Posted July. 27, 2004 22:08,   


“It’s hard to talk about my music without talking about dance. But both my music and my dancing have to be more refined now that I’m older. Otherwise, people will say that I’m immature.”

Returning to the music scene eight long years after his last album, singer Park Nam-jung is still a devout supporter of dance—as one might expect from the man who invented the “L-dance” craze in the late 1980s, through his signature move of sweeping his hand back and forth between the side of his face and the underside of his chin.

Park rose to idol stardom in the late 80s with his hits “Oh Wind” and “The Crash-Landing of Love,” along with a series of elaborate dance moves. He was edged out of his place at the top by the wave-making Taiji Boys in 1992, and his subsequent attempts at a comeback had not met with much success. Regarding his sixth album, which was released in 1996, Park wryly remarks, “My enthusiasm got the better of me.”

“There was a time when I used to beat myself up. Looking back on it, though, I feel like I was just being childish. The market is a cold and unforgiving place, yet there I was, swaggering like a bigheaded fool. Now I finally see my music, and the market, clearly.”
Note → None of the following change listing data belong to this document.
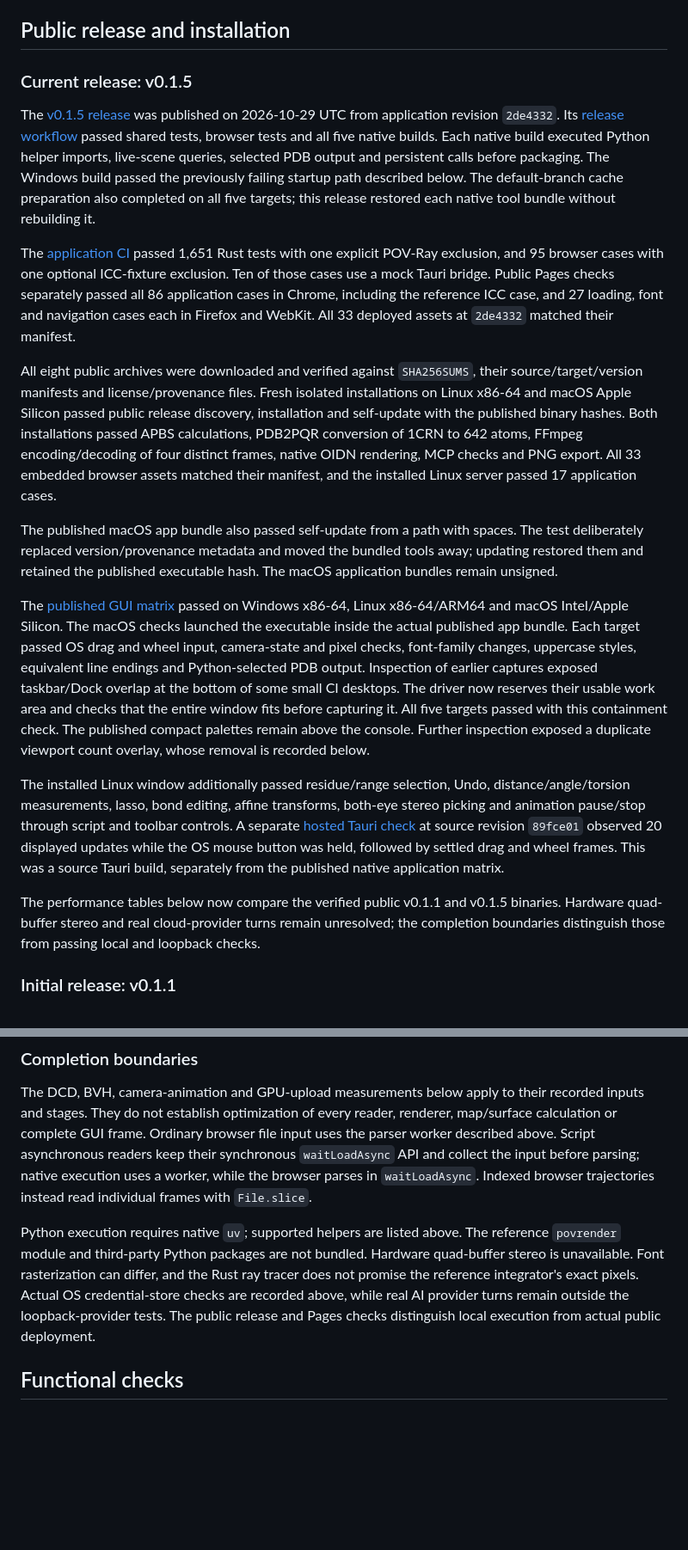
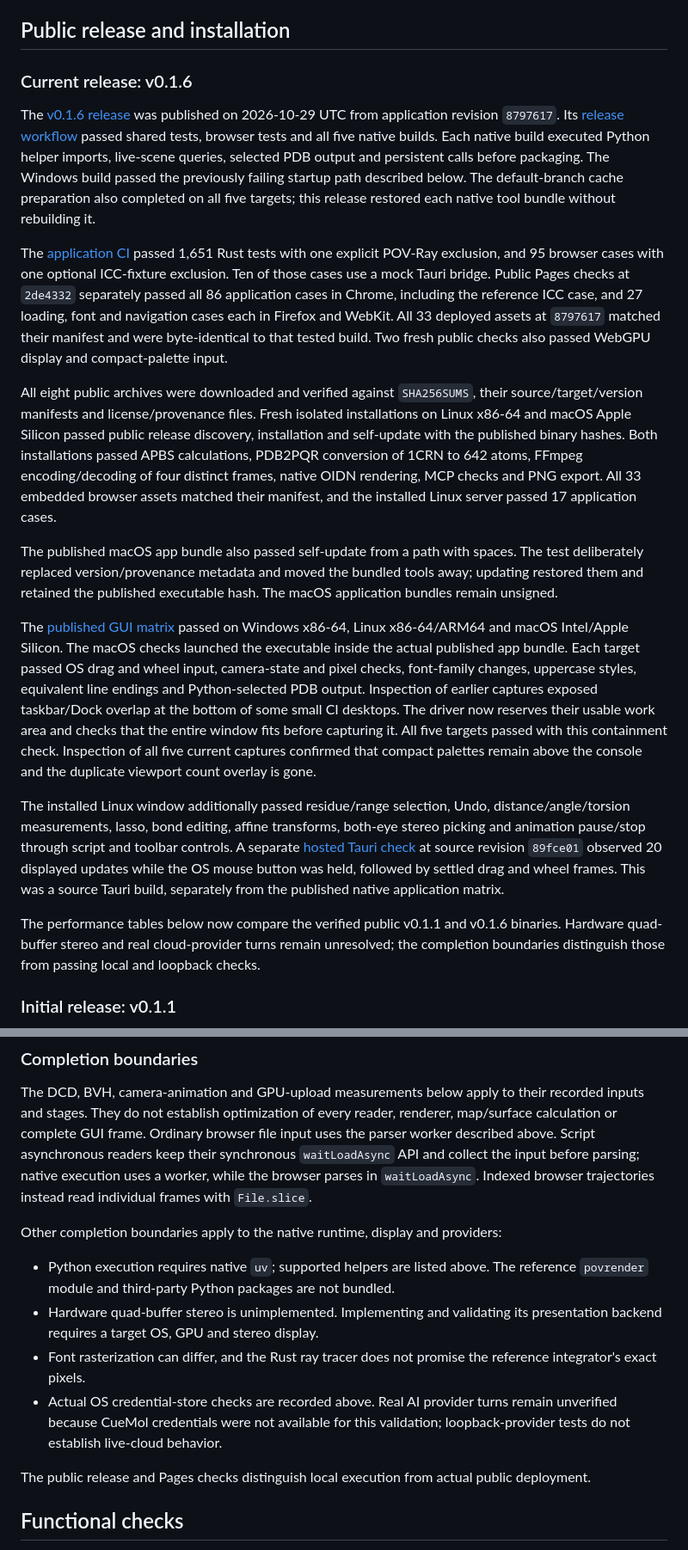
Before and after one commit to mogura-rs/cuemol-rs, a Markdown page: docs/validation.md, 2 parts joined by grey strips. Shown at 86% size. GitHub-like rendering; blank space fills up the shorter version.

```diff
--- a/docs/validation.md
+++ b/docs/validation.md
@@ -7,11 +7,11 @@ passing tests do not establish equivalence for every parameter combination.
 
 ## Public release and installation
 
-### Current release: v0.1.5
-
-The [v0.1.5 release](https://github.com/mogura-rs/cuemol-rs/releases/tag/v0.1.5)
-was published on 2026-10-29 UTC from application revision `2de4332`.
-Its [release workflow](https://github.com/mogura-rs/cuemol-rs/actions/runs/40952424221)
+### Current release: v0.1.6
+
+The [v0.1.6 release](https://github.com/mogura-rs/cuemol-rs/releases/tag/v0.1.6)
+was published on 2026-10-29 UTC from application revision `8797617`.
+Its [release workflow](https://github.com/mogura-rs/cuemol-rs/actions/runs/40958544520)
 passed shared tests, browser tests and all five native builds. Each native
 build executed Python helper imports, live-scene queries, selected PDB output
 and persistent calls before packaging. The Windows build passed the previously
@@ -23,8 +23,10 @@ The [application CI](https://github.com/mogura-rs/cuemol-rs/actions/runs/4095227
 passed 1,651 Rust tests with one explicit POV-Ray exclusion, and 95 browser
 cases with one optional ICC-fixture exclusion. Ten of those cases use a mock Tauri
-bridge. Public Pages checks separately passed all 86 application cases in Chrome,
-including the reference ICC case, and 27 loading, font and navigation cases each
-in Firefox and WebKit. All 33 deployed assets at `2de4332` matched their manifest.
+bridge. Public Pages checks at `2de4332` separately passed all 86 application
+cases in Chrome, including the reference ICC case, and 27 loading, font and
+navigation cases each in Firefox and WebKit. All 33 deployed assets at
+`8797617` matched their manifest and were byte-identical to that tested build.
+Two fresh public checks also passed WebGPU display and compact-palette input.
 
 All eight public archives were downloaded and verified against `SHA256SUMS`,
 their source/target/version manifests and license/provenance files. Fresh
@@ -48,9 +50,9 @@ font-family changes, uppercase styles, equivalent line endings and Python-select
 PDB output. Inspection of earlier captures exposed taskbar/Dock overlap at the
 bottom of some small CI desktops. The driver now reserves their usable work area
 and checks that the entire window fits before capturing it. All five targets
-passed with this containment check. The published compact palettes remain above
-the console. Further inspection exposed a duplicate viewport count overlay,
-whose removal is recorded below.
+passed with this containment check. Inspection of all five current captures
+confirmed that compact palettes remain above the console and the duplicate
+viewport count overlay is gone.
 
 The installed Linux window additionally passed residue/range selection, Undo,
 distance/angle/torsion measurements, lasso, bond editing, affine transforms,
@@ -61,7 +63,7 @@ at source revision `89fce01` observed 20 displayed updates while the OS mouse
 button was held, followed by settled drag and wheel frames. This was a source
 Tauri build, separately from the published native application matrix.
 
-The performance tables below now compare the verified public v0.1.1 and v0.1.5
+The performance tables below now compare the verified public v0.1.1 and v0.1.6
 binaries. Hardware quad-buffer stereo and real cloud-provider turns remain
 unresolved; the completion boundaries distinguish those from passing local and
 loopback checks.
@@ -608,13 +614,20 @@ native execution uses a worker,
 while the browser parses in `waitLoadAsync`. Indexed browser trajectories instead
 read individual frames with `File.slice`.
 
-Python execution requires native `uv`; supported helpers are listed above.
-The reference `povrender` module and third-party Python packages are not bundled.
-Hardware quad-buffer stereo is unavailable. Font rasterization can differ,
-and the Rust ray tracer does not promise the reference integrator's
-exact pixels. Actual OS credential-store checks are recorded above, while real
-AI provider turns remain outside the loopback-provider tests. The public release and Pages checks distinguish
-local execution from actual public deployment.
+Other completion boundaries apply to the native runtime, display and providers:
+
+- Python execution requires native `uv`; supported helpers are listed above.
+  The reference `povrender` module and third-party Python packages are not bundled.
+- Hardware quad-buffer stereo is unimplemented. Implementing and validating its
+  presentation backend requires a target OS, GPU and stereo display.
+- Font rasterization can differ, and the Rust ray tracer does not promise the
+  reference integrator's exact pixels.
+- Actual OS credential-store checks are recorded above. Real AI provider turns
+  remain unverified because CueMol credentials were not available for this
+  validation; loopback-provider tests do not establish live-cloud behavior.
+
+The public release and Pages checks distinguish local execution from actual
+public deployment.
 
 ## Functional checks
 
```
Also changed, not shown: other parts of docs/validation.md (+19 -15 lines).
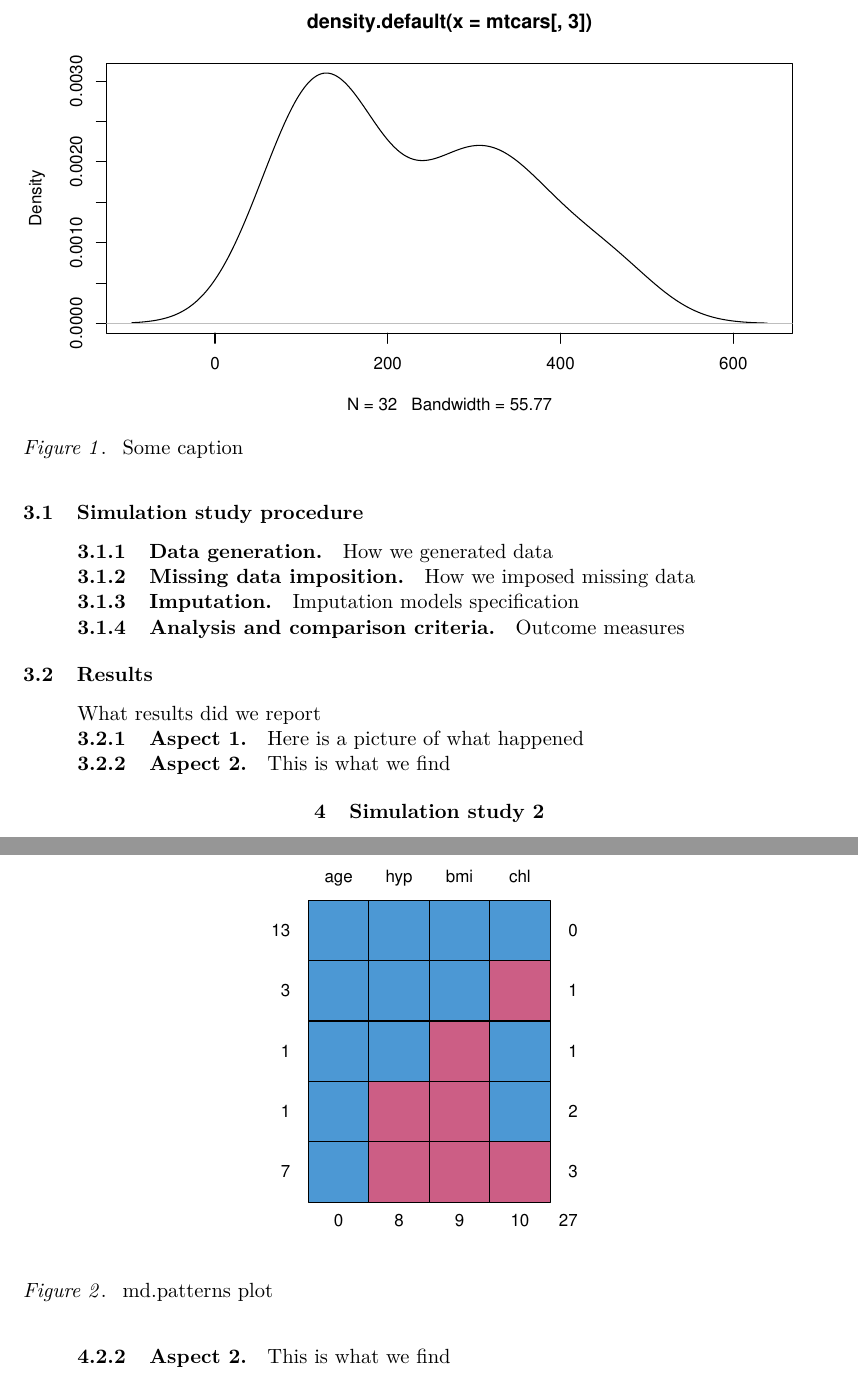
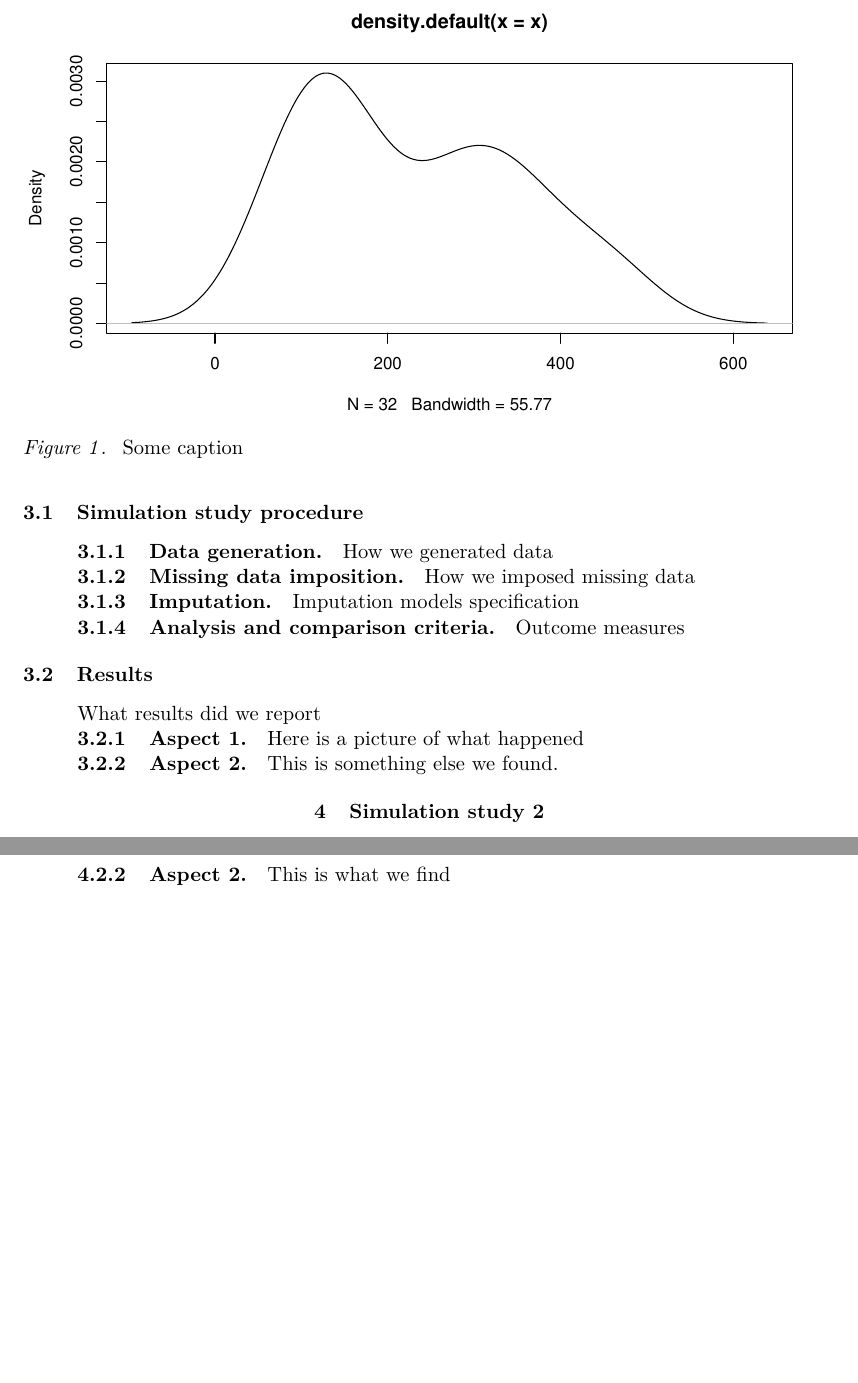
Before and after one commit to EdoardoCostantini/paper-template, a LaTeX paper (main-arxiv.tex): two parts of pages 2 and 3 of 3, joined at a grey line, cut so that both start at the same text, the shorter picture padded with empty space. Compiled offline with pdfLaTeX.

Commit message:
feat: improve plotting example

```diff
--- a/main-arxiv.tex
+++ b/main-arxiv.tex
@@ -173,18 +173,19 @@ This is some abstract.}
 
 	What results did we report
 
+	% Load plots for this section
+
+
 \subsubsection{Aspect 1}
 
 	Here is a picture of what happened
-
-
 
 	\begin{figure}
 	\centering
 \begin{knitrout}
 \definecolor{shadecolor}{rgb}{0.969, 0.969, 0.969}\color{fgcolor}
 
-{\centering \includegraphics[width=\maxwidth]{figure/plot-distribution-1}
+{\centering \includegraphics[width=\maxwidth]{figure/plot-pdf-1}
 
 }
 
@@ -195,24 +196,7 @@ This is some abstract.}
 
 \subsubsection{Aspect 2}
 
-	This is what we find
-
-
-
-	\begin{figure}
-	\centering
-\begin{knitrout}
-\definecolor{shadecolor}{rgb}{0.969, 0.969, 0.969}\color{fgcolor}
-
-{\centering \includegraphics[width=\maxwidth]{figure/plot-mice-1}
-
-}
-
-
-\end{knitrout}
-		\caption{\label{fig:mice} md.patterns plot }
-	\end{figure}
-
+	This is something else we found.
 
 \section{Simulation study 2}
 
```
Also changed, not shown: code/functions.R (added, +12 -0 lines), code/knit-rnw.R (+5 -2 lines), code/plot-distribution.R (deleted, +0 -9 lines), code/sec-study-1-plots.R (renamed from code/plot-mice.R, +2 -2 lines), README.md, figure/plot-pdf-1.pdf (added), pdf/main-arxiv.pdf, 1 other file.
Album #6, Park’s latest offering, is filled with medium-tempo dance songs. The title track, “Don’t Go,” sets a familiar melody to an 80s disco beat. Other tracks, including “Obsession,” “Heartbreak,” and “Destiny,” are also similar dance numbers. Park explains, “I chose songs that grown-ups could easily sing along with and dance to, without cluttering their heads with troubling thoughts.”

The two ballad tracks, “Even If Time Should Pass” and “Let’s Go Far Away,” demonstrate the new maturity of his vocals. The album also features updated remakes of his previous hits, “Missing You” and “Days Brushing By on the Rain,” but old fans might find them somewhat unfamiliar.

For a while, Park even performed on the night club circuit. He had left the entertainment industry, but he couldn’t abandon singing and dancing. There are even a couple of comeback albums that never quite saw the light of day.

“What allowed me to survive it all was my family. My wife and my daughter gave me a new view on the world, and now I want to make music that’s not just for myself but for sharing with everyone out there.”

Yeub Heo heo@donga.com